Earlier this week, Avatar announced Disenchanted, a new webcomic by Si Spurrier (he's having a big couple of weeks!) and German Erramouspe. The pair will publish twelve pages weekly, and then those pages will be gathered up and put into physical format about twice a year, a system that Avatar, and Spurrier, has already had a certain degree of success with. This sort of serialization is intriguing to me, because it doesn't follow the model of a syndicated newspaper strip, out of which grows the publishing strategies and schedules of most webcomics. Instead, Disenchanted will more closely resemble a weekly digital comic book; a certain number of pages with a clear beginning, middle, and end, comics serialized like television is serialized. This arrangement seems like it might be more narratively satisfying, somehow, although it will be interesting to see how exactly Spurrier and Erramouspe break their story up.
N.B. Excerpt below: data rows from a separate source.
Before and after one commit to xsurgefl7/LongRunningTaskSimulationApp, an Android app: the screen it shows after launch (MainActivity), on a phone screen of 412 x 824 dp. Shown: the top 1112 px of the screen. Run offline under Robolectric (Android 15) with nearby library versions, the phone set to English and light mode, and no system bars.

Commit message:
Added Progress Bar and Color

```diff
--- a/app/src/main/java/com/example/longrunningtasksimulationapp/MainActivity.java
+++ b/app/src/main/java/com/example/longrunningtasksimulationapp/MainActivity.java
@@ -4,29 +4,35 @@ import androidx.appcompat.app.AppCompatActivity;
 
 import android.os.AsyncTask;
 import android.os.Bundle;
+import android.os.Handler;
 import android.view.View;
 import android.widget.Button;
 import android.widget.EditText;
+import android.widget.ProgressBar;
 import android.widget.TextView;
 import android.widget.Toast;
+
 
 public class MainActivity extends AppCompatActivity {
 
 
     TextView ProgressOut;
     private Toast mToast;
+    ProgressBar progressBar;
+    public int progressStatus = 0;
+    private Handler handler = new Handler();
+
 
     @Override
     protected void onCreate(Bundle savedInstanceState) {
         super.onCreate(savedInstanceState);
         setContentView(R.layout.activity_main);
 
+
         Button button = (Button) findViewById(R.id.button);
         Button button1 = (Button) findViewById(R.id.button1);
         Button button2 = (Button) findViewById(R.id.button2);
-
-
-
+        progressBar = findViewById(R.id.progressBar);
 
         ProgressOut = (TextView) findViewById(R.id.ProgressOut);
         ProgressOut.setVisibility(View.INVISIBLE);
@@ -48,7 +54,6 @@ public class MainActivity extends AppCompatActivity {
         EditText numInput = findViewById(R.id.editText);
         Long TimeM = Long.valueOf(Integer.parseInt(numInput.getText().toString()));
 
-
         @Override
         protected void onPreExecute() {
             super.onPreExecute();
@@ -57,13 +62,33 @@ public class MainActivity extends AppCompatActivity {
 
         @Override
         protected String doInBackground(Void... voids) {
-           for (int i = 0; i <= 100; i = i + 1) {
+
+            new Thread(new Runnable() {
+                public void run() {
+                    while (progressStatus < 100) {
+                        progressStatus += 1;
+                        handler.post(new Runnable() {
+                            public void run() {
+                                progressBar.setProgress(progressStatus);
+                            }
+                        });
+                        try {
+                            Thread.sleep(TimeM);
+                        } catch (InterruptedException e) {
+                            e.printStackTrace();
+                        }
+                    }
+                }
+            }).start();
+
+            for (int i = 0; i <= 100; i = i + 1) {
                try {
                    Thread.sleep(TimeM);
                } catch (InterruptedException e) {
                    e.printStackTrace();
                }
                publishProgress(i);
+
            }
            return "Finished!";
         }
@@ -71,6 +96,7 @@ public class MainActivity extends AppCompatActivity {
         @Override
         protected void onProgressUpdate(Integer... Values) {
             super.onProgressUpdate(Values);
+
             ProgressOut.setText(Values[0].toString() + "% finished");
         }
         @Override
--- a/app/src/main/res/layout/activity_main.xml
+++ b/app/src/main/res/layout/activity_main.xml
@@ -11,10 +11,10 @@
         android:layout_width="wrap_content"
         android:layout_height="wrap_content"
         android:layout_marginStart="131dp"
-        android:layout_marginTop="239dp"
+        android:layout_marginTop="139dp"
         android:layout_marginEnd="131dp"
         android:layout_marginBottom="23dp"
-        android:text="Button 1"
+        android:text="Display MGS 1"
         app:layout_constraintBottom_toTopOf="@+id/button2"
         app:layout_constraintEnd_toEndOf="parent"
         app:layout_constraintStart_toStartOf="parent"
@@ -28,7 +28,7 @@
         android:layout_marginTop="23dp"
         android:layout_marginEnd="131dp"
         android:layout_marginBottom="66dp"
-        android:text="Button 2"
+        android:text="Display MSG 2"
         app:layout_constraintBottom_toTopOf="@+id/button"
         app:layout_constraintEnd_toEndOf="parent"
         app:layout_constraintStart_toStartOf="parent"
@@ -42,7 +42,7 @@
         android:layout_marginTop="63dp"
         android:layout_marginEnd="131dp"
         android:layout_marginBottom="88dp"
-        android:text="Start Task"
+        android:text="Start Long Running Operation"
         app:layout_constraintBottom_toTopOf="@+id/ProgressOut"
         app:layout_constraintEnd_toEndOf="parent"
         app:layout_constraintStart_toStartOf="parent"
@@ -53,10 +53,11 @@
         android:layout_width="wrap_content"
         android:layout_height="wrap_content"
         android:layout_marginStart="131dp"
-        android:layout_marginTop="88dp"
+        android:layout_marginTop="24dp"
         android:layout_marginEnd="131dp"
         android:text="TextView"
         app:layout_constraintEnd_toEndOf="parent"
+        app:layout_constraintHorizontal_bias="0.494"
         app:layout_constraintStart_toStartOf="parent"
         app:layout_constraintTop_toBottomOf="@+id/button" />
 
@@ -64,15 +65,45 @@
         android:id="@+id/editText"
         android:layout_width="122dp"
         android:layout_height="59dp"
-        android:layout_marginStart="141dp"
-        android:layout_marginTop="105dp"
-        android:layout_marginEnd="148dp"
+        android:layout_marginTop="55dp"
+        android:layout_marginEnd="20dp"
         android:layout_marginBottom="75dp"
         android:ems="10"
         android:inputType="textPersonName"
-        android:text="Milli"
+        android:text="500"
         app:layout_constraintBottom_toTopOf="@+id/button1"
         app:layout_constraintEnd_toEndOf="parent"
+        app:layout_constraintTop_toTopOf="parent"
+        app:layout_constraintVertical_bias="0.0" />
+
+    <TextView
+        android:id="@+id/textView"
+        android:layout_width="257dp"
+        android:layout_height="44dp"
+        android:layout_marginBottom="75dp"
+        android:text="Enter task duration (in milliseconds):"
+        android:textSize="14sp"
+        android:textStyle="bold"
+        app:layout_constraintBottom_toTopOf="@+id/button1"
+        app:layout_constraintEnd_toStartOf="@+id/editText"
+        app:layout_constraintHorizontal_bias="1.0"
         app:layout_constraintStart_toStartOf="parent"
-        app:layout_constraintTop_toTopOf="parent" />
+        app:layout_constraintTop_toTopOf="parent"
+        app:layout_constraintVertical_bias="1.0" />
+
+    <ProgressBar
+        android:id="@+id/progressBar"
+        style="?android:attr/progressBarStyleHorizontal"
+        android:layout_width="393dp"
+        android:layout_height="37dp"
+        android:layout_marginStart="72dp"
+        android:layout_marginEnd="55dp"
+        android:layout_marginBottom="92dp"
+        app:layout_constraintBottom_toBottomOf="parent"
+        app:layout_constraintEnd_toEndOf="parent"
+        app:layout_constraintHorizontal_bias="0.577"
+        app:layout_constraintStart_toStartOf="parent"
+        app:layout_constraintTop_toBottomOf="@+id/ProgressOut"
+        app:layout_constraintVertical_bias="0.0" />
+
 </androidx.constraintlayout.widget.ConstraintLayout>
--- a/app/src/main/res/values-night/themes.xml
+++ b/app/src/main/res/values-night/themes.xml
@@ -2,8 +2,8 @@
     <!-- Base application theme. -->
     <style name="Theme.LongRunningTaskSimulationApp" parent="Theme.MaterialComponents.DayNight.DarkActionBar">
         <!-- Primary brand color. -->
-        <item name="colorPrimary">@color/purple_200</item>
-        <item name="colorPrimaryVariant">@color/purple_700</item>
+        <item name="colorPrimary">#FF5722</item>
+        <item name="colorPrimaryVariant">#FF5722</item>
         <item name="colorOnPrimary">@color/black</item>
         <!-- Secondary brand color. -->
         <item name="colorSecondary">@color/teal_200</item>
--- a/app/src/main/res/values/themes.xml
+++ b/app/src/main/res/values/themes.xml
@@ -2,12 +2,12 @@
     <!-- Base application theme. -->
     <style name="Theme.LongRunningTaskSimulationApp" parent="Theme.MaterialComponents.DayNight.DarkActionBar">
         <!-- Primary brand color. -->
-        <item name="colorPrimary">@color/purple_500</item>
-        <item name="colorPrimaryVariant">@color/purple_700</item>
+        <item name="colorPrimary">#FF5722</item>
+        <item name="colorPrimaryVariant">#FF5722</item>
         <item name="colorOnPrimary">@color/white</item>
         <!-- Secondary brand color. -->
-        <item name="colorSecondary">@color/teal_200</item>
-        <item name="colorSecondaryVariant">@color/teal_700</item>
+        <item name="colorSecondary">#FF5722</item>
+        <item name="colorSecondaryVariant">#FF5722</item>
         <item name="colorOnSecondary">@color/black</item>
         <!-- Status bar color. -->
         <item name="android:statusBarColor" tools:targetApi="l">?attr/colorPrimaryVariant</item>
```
Anyway, Spurrier's description of the project should get you hooked, just in case you don't get off on the relationship between publishing strategies and narrative structure like I do:
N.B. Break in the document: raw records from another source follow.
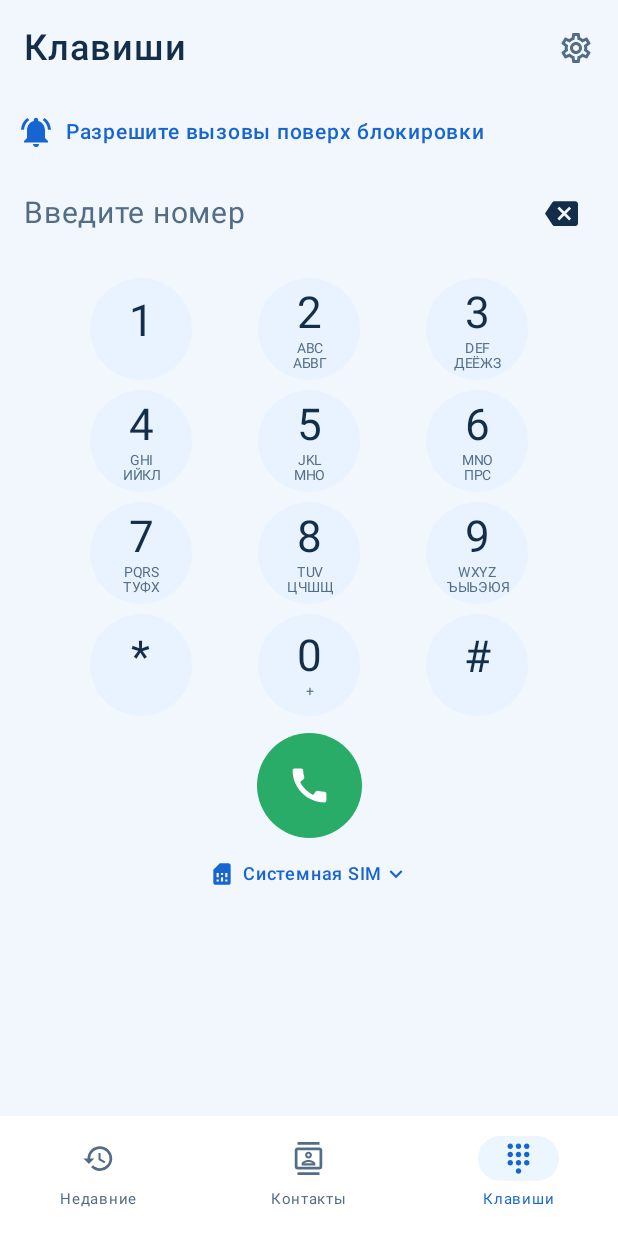
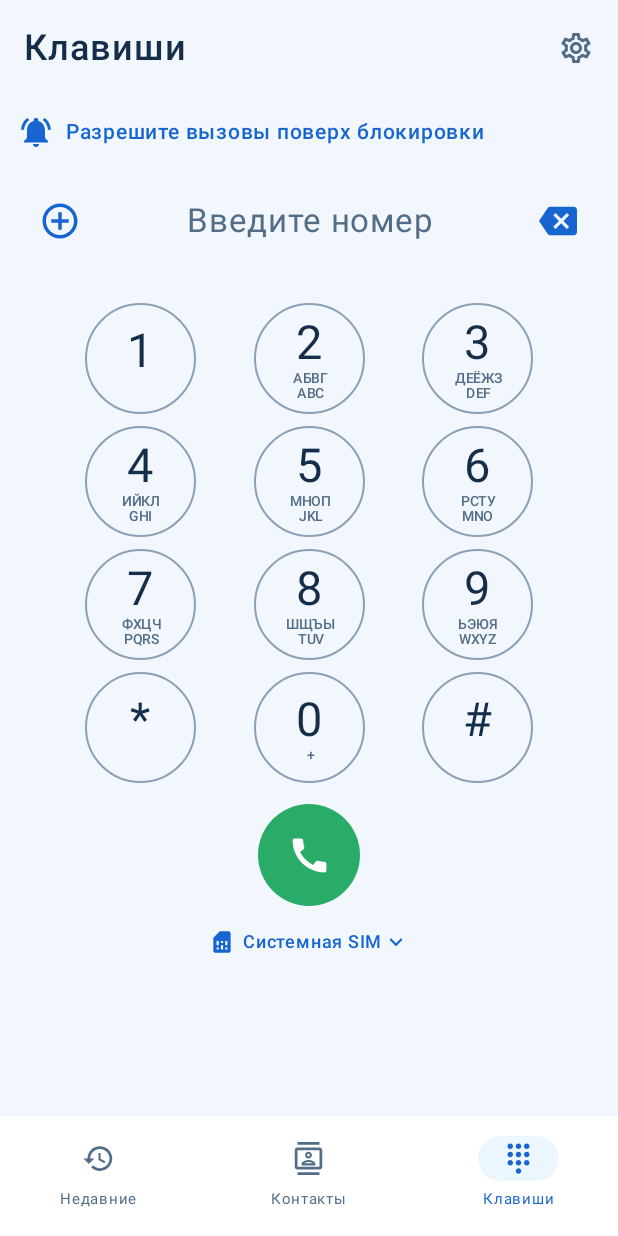
Before and after one commit to mmaximm2017-netizen/Zvonilka, an Android app built with Jetpack Compose: the screen it shows after launch (MainActivity), item 3 of the bottom bar chosen, on a phone screen of 412 x 824 dp. Run offline under Robolectric (Android 15) with nearby library versions, the phone set to English and light mode, and no system bars.

Commit message:
Match keypad layout to iPhone reference

```diff
--- a/app/build.gradle.kts
+++ b/app/build.gradle.kts
@@ -11,8 +11,8 @@ android {
         applicationId = "ru.zvonilka.prototype"
         minSdk = 29
         targetSdk = 35
-        versionCode = 20
-        versionName = "0.11.2"
+        versionCode = 21
+        versionName = "0.11.3"
     }
     buildFeatures {
         compose = true
--- a/app/src/main/java/ru/zvonilka/prototype/MainActivity.kt
+++ b/app/src/main/java/ru/zvonilka/prototype/MainActivity.kt
@@ -378,49 +378,84 @@ class MainActivity : ComponentActivity() {
     @Composable private fun Keypad() {
         var picked by remember { mutableStateOf(false) }
         val matches=remember(number,people,picked) { if(number.isBlank()||picked) emptyList() else people.flatMap { p->p.numbers.filter { NumberTools.key(it).contains(NumberTools.key(number)) || NumberTools.t9(p.name).contains(number) }.map { p to it } }.take(4) }
-        Column(Modifier.fillMaxSize().padding(horizontal=16.dp)) {
+        val exact=people.firstOrNull { it.numbers.any { n->NumberTools.key(n)==NumberTools.key(number) } }
+        val labels=mapOf(
+            '2' to "АБВГ\nABC", '3' to "ДЕЁЖЗ\nDEF", '4' to "ИЙКЛ\nGHI",
+            '5' to "МНОП\nJKL", '6' to "РСТУ\nMNO", '7' to "ФХЦЧ\nPQRS",
+            '8' to "ШЩЪЫ\nTUV", '9' to "ЬЭЮЯ\nWXYZ", '0' to "+"
+        )
+        Column(Modifier.fillMaxSize().padding(horizontal=18.dp),horizontalAlignment=Alignment.CenterHorizontally) {
             Spacer(Modifier.height(8.dp))
-            Row(Modifier.fillMaxWidth(),verticalAlignment=Alignment.CenterVertically) {
-                Text(NumberTools.display(number).ifBlank { "Введите номер" },Modifier.weight(1f).combinedClickable(onClick={},onLongClick={
+            Row(Modifier.fillMaxWidth().height(54.dp),verticalAlignment=Alignment.CenterVertically) {
+                Box(
+                    Modifier.size(44.dp).clip(CircleShape).clickable {
+                        if(number.isBlank()) toast("Сначала введите номер") else editor(PersonRecord(-1,"",listOf(number)))
+                    },
+                    contentAlignment=Alignment.Center
+                ) { Icon(Icons.Default.AddCircleOutline,"Добавить контакт",Modifier.size(28.dp),tint=MaterialTheme.colorScheme.primary) }
+                Text(
+                    NumberTools.display(number).ifBlank { "Введите номер" },
+                    Modifier.weight(1f).padding(horizontal=6.dp).combinedClickable(onClick={},onLongClick={
                         val clip=getSystemService(ClipboardManager::class.java).primaryClip
                         if(clip!=null && clip.itemCount>0) { number=NumberTools.clean(clip.getItemAt(0).coerceToText(this@MainActivity).toString());picked=false }
-                }),fontSize=if(number.isBlank())20.sp else 28.sp,fontWeight=if(number.isBlank())FontWeight.Normal else FontWeight.Medium,color=if(number.isBlank()) MaterialTheme.colorScheme.onSurfaceVariant else MaterialTheme.colorScheme.onSurface,maxLines=1)
-                Box(Modifier.size(44.dp).combinedClickable(onClick={number=number.dropLast(1);picked=false},onLongClick={number="";picked=false}),contentAlignment=Alignment.Center) { Icon(Icons.Default.Backspace,"Удалить; удерживать для очистки",Modifier.size(22.dp)) }
+                    }),
+                    fontSize=if(number.isBlank())22.sp else 27.sp,
+                    fontWeight=FontWeight.Normal,
+                    color=if(number.isBlank()) MaterialTheme.colorScheme.onSurfaceVariant else MaterialTheme.colorScheme.onSurface,
+                    maxLines=1,
+                    textAlign=androidx.compose.ui.text.style.TextAlign.Center
+                )
+                Box(
+                    Modifier.size(44.dp).combinedClickable(onClick={number=number.dropLast(1);picked=false},onLongClick={number="";picked=false}),
+                    contentAlignment=Alignment.Center
+                ) { Icon(Icons.Default.Backspace,"Удалить; удерживать для очистки",Modifier.size(25.dp),tint=MaterialTheme.colorScheme.primary) }
             }
             if(matches.isNotEmpty()) {
-                LazyColumn(Modifier.fillMaxWidth().heightIn(max=116.dp).clip(RoundedCornerShape(16.dp)).background(MaterialTheme.colorScheme.surface),contentPadding=PaddingValues(vertical=2.dp)) {
+                LazyColumn(Modifier.fillMaxWidth().heightIn(max=104.dp).clip(RoundedCornerShape(14.dp)).background(MaterialTheme.colorScheme.surface),contentPadding=PaddingValues(vertical=2.dp)) {
                     items(matches,key={"${it.first.id}:${it.second}"}) { (p,n)->Box(Modifier.clickable { number=NumberTools.clean(n);picked=true }) { PersonRow(p,n) } }
                 }
+            } else if(exact!=null) {
+                Row(Modifier.padding(top=2.dp,bottom=2.dp),verticalAlignment=Alignment.CenterVertically) {
+                    Photo(exact,Modifier.size(26.dp).clip(CircleShape));Spacer(Modifier.width(7.dp));Text(exact.name,style=MaterialTheme.typography.titleMedium)
                 }
-            val p=people.firstOrNull { it.numbers.any { n->NumberTools.key(n)==NumberTools.key(number) } }
-            if(p!=null) Row(Modifier.align(Alignment.CenterHorizontally).padding(top=4.dp,bottom=4.dp),verticalAlignment=Alignment.CenterVertically) { Photo(p,Modifier.size(28.dp).clip(CircleShape));Spacer(Modifier.width(7.dp));Text(p.name,style=MaterialTheme.typography.titleMedium) }
-            else if(number.isNotBlank() && matches.isEmpty()) Row(Modifier.horizontalScroll(rememberScrollState())) {
+            } else if(number.isNotBlank()) {
+                Row(Modifier.horizontalScroll(rememberScrollState())) {
                     TextButton(onClick={editor(PersonRecord(-1,"",listOf(number)))}) { Text("Создать контакт") }
                     TextButton(onClick={
                         if(people.isEmpty()) toast("Сначала создайте контакт") else android.app.AlertDialog.Builder(this@MainActivity).setTitle("Добавить номер к контакту")
                             .setItems(people.map { it.name }.toTypedArray()) { _,i->editor(people[i].copy(numbers=people[i].numbers+number)) }.show()
                     }) { Text("Добавить к существующему") }
                 }
-            Spacer(Modifier.height(18.dp))
-            listOf("123","456","789","*0#").forEach { line->Row(Modifier.fillMaxWidth(),horizontalArrangement=Arrangement.SpaceEvenly) {
+            }
+            Spacer(Modifier.height(if(matches.isEmpty() && exact==null && number.isBlank())24.dp else 10.dp))
+            listOf("123","456","789","*0#").forEach { line->
+                Row(Modifier.fillMaxWidth(),horizontalArrangement=Arrangement.SpaceEvenly) {
                     line.forEach { digit->
-                    Surface(Modifier.padding(vertical=3.dp).size(68.dp).combinedClickable(onClick={
+                        Surface(
+                            Modifier.padding(vertical=4.dp).size(74.dp)
+                                .border(1.dp,MaterialTheme.colorScheme.outline.copy(alpha=.85f),CircleShape)
+                                .combinedClickable(onClick={
                                     number+=digit;picked=false
                                     if(getSharedPreferences("settings",0).getBoolean("haptic",true)) window.decorView.performHapticFeedback(android.view.HapticFeedbackConstants.KEYBOARD_TAP)
-                    },onLongClick={if(digit=='0') { number+="+";picked=false }}),shape=CircleShape,color=MaterialTheme.colorScheme.surfaceVariant) {
+                                },onLongClick={if(digit=='0') { number+="+";picked=false }}),
+                            shape=CircleShape,
+                            color=Color.Transparent
+                        ) {
                             Column(horizontalAlignment=Alignment.CenterHorizontally,verticalArrangement=Arrangement.Center) {
-                            Text(digit.toString(),fontSize=29.sp,fontWeight=FontWeight.Normal,color=MaterialTheme.colorScheme.onSurface)
-                            Text(when(digit){'2'->"ABC\nАБВГ";'3'->"DEF\nДЕЁЖЗ";'4'->"GHI\nИЙКЛ";'5'->"JKL\nМНО";'6'->"MNO\nПРС";'7'->"PQRS\nТУФХ";'8'->"TUV\nЦЧШЩ";'9'->"WXYZ\nЪЫЬЭЮЯ";'0'->"+";else->""},fontSize=9.sp,lineHeight=10.sp,textAlign=androidx.compose.ui.text.style.TextAlign.Center,color=MaterialTheme.colorScheme.onSurfaceVariant)
+                                Text(digit.toString(),fontSize=31.sp,fontWeight=FontWeight.Normal,color=MaterialTheme.colorScheme.onSurface)
+                                Text(labels[digit].orEmpty(),fontSize=9.sp,lineHeight=10.sp,textAlign=androidx.compose.ui.text.style.TextAlign.Center,color=MaterialTheme.colorScheme.onSurfaceVariant,fontWeight=FontWeight.Medium)
                             }
                         }
                     }
-            } }
+                }
+            }
             val ignored=simRevision
-            Column(Modifier.align(Alignment.CenterHorizontally).padding(top=8.dp,bottom=2.dp),horizontalAlignment=Alignment.CenterHorizontally) {
-                Box(Modifier.size(70.dp).clip(CircleShape).background(Green).combinedClickable(onClick={dial(number)},onLongClick={Dialing.choose(this@MainActivity,number.ifBlank { null }){simRevision++}}),contentAlignment=Alignment.Center) {
+            Spacer(Modifier.height(10.dp))
+            Box(Modifier.size(68.dp).clip(CircleShape).background(Green).combinedClickable(onClick={dial(number)},onLongClick={Dialing.choose(this@MainActivity,number.ifBlank { null }){simRevision++}}),contentAlignment=Alignment.Center) {
                 Icon(Icons.Default.Call,"Позвонить; удерживать для выбора SIM",Modifier.size(30.dp),tint=Color.White)
             }
-                TextButton(onClick={Dialing.choose(this@MainActivity,number.ifBlank{null}){simRevision++}}) { Icon(Icons.Default.SimCard,null,Modifier.size(17.dp));Spacer(Modifier.width(5.dp));Text(Dialing.selectedLabel(this@MainActivity,number),style=MaterialTheme.typography.labelMedium);Icon(Icons.Default.ExpandMore,null,Modifier.size(17.dp)) }
+            TextButton(onClick={Dialing.choose(this@MainActivity,number.ifBlank{null}){simRevision++}},contentPadding=PaddingValues(horizontal=10.dp,vertical=4.dp)) {
+                Icon(Icons.Default.SimCard,null,Modifier.size(17.dp));Spacer(Modifier.width(5.dp));Text(Dialing.selectedLabel(this@MainActivity,number),style=MaterialTheme.typography.labelMedium);Icon(Icons.Default.ExpandMore,null,Modifier.size(17.dp))
             }
             Spacer(Modifier.weight(1f))
         }
```
Lines whose indentation alone changed are shown as unchanged.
Listen: I’m not going to lie to you. There are faeries in it. Actual one-inch-tall faeries with pretty wings, pale skin, a pathological obsession with knotting human hair, an addict’s approach to teeth and all the rest of that floaty pseudo-Victoriana pre-Cottingley arsewater. But don’t panic. What we’ve got here are non-glittery, non-wanky, non-wish-granting faeries. What we’ve got here are substance-abusing, bar-brawling, civil-rights-demanding, murder-committing faeries. The good kind. The old kind. What we’ve got here is a miniature city made of scavenged soda cans, cereal boxes, dirty syringes and condoms. A city hidden beneath the streets of London. What we’ve got here are pixies, brownies, kobolds, leprechauns, boggarts, goblins and all the rest of the twee “Little People” of yesteryear who, despite being forgotten by mankind, have been dragged along by time and trend into the unsentimental Urban Century.

Just like the rest of us.

Wednesday's New Things: Jason, Number Crunchers, Quantum and Woody

1. New from The Long and Shortbox of It's all time favorite Norwegian cartoonist, Jason, is a full length (!) detective story about a man who finds a lost cat, falls in love with its owner, and then finds that she, too, has become lost. New Jason is always, always, a welcome thing. Preview pages here

2. (UPDATE: Number Cruncher actually comes out next week. My bad!) Originally published in 2000 AD and now seeing repackaging and rerelease from newcomer Titan Comics is  supernatural heist book Number Cruncher from Si Spurrier and P.J. Holden. Spurrier is the author of the recent, and excellent, Six Gun Gorilla with Jeff Stokley as well as the ongoing X-Men Legacy and hysterical X-Club miniseries for Marvel. Holden's name is unfamiliar to me, but, after quickly looking over his portfolio page, I think I'll like his art, which is a little bit like Jeff Lemire's, but less impressionistic and with a much cleaner line. This will be an interesting book to watch, as it's one of the first releases from Titan Comics, an arm of the U.K. based Titan Books. It's always seemed to me that British properties, although obviously not British creators, have had trouble finding an audience in the United States. I've often wondered if this is in part because of the anthology format, which isn't very popular in this part of the world; if Number Cruncher, or any of the other Titan releases now published as stand alone comic books, finds a decent sized audience, that might begin to change. On the other hand, it may just mean that the talented Spurrier gets a shot on a higher profile Marvel or DC release.

3. Quantum and Woody is the newest of Valiant Entertainment's back catalog reboots. Although the only of these books that I'm reading regularly is Fred Van Lente's Archer and Armstrong, the preview pages on this one are convincing enough for me to give it a look, although mostly on the strength of Tom Fowler's clean expressive pencils and Jodie Bellaire's excellent color work. We'll see if the writing manages to catch up. 

Process: David Aja

David Aja's guides for Hawkeye #11 page 15 (via his Twitter)

Process: Kevin Huizenga

(via Kevin Huizenga's tumblr)